It is important that students shouldn’t be coasting and they shouldn’t be stretched too far beyond their comfort zone. In other words, they should be working in a state of “desirable difficulties” according to Dr. Robert A. Bjork.

What’s News About Cognitive Skills from the Brain Behavior Lab

  1. It’s a lot easier to learn when we are younger. Cognitive skills change most from ages 0 to 10. While we can learn at any age, the more students can learn during their primary school years the better. Reading and numeracy are fundamental. The goal is to fully develop these skills early so children have a strong foundation for all future learning.
  2. Breadth of experiences can be more valuable than depth early on. Memory has the sharpest growth in elementary school. While young children might not understand everything they see and hear, the more they experience at a young age the easier it will be to connect memories as they grow.
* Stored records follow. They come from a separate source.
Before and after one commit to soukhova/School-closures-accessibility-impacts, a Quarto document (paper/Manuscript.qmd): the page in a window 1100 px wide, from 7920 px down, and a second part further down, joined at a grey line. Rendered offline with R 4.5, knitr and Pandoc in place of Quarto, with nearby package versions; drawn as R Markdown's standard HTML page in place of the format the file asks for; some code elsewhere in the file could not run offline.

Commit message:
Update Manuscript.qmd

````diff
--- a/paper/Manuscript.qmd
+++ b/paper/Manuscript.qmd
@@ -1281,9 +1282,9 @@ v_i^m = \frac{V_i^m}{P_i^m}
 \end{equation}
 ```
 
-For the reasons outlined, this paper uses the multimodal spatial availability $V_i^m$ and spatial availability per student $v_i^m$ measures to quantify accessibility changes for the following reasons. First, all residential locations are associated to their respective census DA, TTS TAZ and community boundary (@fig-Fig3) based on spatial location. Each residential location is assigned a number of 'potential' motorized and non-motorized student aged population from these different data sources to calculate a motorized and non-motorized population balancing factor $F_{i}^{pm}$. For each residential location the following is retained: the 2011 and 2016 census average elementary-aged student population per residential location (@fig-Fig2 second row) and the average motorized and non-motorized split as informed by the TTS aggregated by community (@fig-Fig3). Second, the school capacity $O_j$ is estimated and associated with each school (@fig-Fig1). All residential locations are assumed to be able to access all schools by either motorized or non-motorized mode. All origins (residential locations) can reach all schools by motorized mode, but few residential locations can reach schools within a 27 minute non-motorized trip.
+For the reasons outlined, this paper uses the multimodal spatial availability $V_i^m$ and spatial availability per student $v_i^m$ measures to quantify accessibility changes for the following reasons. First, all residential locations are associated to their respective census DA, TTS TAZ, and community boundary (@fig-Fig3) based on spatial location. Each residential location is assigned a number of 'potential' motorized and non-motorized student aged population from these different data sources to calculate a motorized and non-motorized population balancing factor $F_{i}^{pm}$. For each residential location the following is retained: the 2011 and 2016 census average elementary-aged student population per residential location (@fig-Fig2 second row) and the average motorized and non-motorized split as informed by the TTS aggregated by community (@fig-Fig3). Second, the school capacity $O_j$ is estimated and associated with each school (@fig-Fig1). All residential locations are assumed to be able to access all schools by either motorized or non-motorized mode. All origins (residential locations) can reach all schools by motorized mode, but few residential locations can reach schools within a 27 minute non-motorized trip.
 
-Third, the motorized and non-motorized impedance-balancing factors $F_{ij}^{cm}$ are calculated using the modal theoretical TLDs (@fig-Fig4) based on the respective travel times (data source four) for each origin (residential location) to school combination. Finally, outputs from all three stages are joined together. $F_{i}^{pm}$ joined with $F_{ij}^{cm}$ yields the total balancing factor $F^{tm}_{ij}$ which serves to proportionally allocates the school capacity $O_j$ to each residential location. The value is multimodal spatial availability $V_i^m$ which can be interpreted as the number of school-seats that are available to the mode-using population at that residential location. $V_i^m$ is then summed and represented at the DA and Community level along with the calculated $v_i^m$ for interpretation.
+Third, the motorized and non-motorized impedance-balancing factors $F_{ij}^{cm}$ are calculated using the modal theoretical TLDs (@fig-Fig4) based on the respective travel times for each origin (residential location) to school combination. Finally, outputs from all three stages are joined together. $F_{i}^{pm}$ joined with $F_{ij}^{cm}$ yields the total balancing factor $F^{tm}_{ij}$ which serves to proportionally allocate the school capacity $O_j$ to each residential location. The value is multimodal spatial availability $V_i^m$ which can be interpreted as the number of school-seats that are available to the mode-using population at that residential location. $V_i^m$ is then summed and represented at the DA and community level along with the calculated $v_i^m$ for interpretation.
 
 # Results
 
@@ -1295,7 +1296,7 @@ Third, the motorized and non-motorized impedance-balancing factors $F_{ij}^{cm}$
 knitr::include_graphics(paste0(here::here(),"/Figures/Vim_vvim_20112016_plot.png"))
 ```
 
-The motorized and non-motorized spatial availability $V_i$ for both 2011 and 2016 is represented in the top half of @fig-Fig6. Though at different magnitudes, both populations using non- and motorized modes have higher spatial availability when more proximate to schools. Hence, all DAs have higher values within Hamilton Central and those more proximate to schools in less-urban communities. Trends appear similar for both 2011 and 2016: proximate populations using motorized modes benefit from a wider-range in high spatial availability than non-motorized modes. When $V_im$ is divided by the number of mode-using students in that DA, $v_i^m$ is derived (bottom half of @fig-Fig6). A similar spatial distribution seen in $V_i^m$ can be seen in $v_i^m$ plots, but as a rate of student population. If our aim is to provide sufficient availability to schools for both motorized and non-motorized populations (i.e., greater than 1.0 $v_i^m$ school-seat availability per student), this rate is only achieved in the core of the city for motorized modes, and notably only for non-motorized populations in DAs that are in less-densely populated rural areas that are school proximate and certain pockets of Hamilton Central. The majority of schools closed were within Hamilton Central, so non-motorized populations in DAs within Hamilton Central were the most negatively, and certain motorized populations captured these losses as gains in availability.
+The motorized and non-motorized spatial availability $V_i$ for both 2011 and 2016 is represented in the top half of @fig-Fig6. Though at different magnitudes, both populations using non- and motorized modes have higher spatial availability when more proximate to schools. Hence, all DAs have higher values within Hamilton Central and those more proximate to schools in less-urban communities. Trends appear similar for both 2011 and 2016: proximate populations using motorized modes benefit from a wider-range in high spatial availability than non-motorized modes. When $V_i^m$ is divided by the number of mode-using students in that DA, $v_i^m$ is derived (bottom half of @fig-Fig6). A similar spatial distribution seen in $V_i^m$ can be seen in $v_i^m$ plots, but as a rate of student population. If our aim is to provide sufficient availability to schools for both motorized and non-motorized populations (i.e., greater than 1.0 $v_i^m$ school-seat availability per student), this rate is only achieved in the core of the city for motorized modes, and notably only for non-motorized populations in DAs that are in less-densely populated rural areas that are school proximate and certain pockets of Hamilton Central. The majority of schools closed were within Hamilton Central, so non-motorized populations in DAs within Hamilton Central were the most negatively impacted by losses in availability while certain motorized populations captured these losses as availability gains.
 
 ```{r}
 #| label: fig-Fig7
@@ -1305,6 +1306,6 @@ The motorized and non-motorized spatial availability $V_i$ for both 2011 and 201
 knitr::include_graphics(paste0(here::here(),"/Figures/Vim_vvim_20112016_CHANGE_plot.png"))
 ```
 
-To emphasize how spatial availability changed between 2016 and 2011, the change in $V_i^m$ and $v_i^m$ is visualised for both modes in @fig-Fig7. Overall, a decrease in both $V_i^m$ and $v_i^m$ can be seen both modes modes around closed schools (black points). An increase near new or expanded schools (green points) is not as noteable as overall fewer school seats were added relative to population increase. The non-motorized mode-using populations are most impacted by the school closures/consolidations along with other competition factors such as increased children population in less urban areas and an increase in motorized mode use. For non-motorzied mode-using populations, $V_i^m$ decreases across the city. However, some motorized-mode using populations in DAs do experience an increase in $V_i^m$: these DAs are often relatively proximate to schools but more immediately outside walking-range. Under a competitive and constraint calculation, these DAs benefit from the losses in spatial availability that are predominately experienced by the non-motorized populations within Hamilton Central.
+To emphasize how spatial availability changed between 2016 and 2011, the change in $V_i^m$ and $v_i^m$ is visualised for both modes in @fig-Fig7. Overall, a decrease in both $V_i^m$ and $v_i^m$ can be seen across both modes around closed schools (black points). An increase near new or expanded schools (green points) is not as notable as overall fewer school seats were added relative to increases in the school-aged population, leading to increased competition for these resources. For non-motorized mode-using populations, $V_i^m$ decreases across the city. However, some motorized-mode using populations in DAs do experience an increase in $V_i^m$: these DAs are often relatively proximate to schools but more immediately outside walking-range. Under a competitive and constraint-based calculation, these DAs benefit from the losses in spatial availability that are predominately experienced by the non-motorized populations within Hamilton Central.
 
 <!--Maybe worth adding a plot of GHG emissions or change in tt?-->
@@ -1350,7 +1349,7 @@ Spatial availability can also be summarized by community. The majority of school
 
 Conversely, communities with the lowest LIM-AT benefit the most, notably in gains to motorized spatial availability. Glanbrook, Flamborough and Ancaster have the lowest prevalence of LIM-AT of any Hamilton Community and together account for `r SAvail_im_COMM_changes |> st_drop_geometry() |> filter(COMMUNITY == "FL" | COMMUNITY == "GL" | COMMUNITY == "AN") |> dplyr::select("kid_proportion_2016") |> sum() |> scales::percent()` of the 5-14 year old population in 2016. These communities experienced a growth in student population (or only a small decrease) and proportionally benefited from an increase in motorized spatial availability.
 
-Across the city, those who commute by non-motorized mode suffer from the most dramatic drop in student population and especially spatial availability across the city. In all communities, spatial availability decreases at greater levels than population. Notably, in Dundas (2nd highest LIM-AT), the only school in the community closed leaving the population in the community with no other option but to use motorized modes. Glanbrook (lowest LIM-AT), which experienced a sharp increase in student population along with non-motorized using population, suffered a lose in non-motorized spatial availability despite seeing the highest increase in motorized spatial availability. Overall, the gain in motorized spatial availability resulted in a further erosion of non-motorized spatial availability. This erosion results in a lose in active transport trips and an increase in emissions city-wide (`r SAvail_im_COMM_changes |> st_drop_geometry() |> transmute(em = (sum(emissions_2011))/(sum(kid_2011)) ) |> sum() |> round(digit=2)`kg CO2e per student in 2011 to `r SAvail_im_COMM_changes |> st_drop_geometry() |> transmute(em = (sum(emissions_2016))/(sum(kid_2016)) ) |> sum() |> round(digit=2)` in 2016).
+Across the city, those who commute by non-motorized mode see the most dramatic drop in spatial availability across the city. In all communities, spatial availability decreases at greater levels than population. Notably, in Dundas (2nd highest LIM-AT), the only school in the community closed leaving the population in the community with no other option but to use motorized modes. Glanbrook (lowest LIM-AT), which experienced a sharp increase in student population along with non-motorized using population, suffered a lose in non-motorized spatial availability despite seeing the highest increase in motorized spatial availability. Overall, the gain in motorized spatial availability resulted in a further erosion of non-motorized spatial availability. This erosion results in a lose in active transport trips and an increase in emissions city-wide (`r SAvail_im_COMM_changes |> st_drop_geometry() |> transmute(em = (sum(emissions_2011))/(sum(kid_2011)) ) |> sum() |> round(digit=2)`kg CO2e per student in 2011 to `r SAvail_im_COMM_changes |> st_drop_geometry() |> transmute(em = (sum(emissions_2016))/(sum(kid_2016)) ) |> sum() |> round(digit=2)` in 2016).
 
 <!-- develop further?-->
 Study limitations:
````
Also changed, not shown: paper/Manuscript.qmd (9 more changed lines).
Elementary school might be best spent building a broad foundation of memories and experiences, since the brain might not have yet developed the in-depth complex reasoning skills for deeper learning.
  3. Emphasize social-emotional maturity before high school. We now know that social-emotional skills are far more important to life success than previously recognized (see the World Economic Forum report). Social-emotional skills should be nurtured in elementary school and mostly developed before students reach high school. Unstructured play is one important way to learn these skills, though not the only way.
  4. Coach cognitive flexibility.  Flexible thinking, or the ability to take feedback and adapt in social situations and in school is a key life skill. While we might think of tweens and teens as stubborn and self-absorbed, the science tells us something different. They have near adult capacity to empathize, listen and adapt. While social-emotional skills can’t be taught the same way we teach long division, there’s no doubt that these cognitive skills can be coached and will improve with adult support.
  5. Be patient with “late bloomers”. There’s a lot of variability in maturation of complex reasoning skills. While it’s important that students begin to exercise higher order reasoning skills in middle school, don’t get discouraged if students still have difficulty “connecting the dots” as adolescents. Some students need more time than others. They might just not quite understand it– YET.
  6. It might not all come together by senior year. Attention and other executive functions develop last. In some cases they grow well into early adulthood. The implication? It’s okay to continue to help kids stay organized as long as they are trying their best. If they have trouble focusing, provide a helping hand by reminding them to take breaks or bringing a snack. If they try hard to remember their homework and still forget, it might be okay to bring it to school. Every child and every situation is different, but the research suggests adults might want to give some leeway.




While most children follow these patterns, there is truth to the saying that no two children are alike. If you would like to understand more about an individual child’s skills and maturity you can have them take the same test that the Penn researchers used in their NIH study of 10,000 children. 

Take the Assessment here.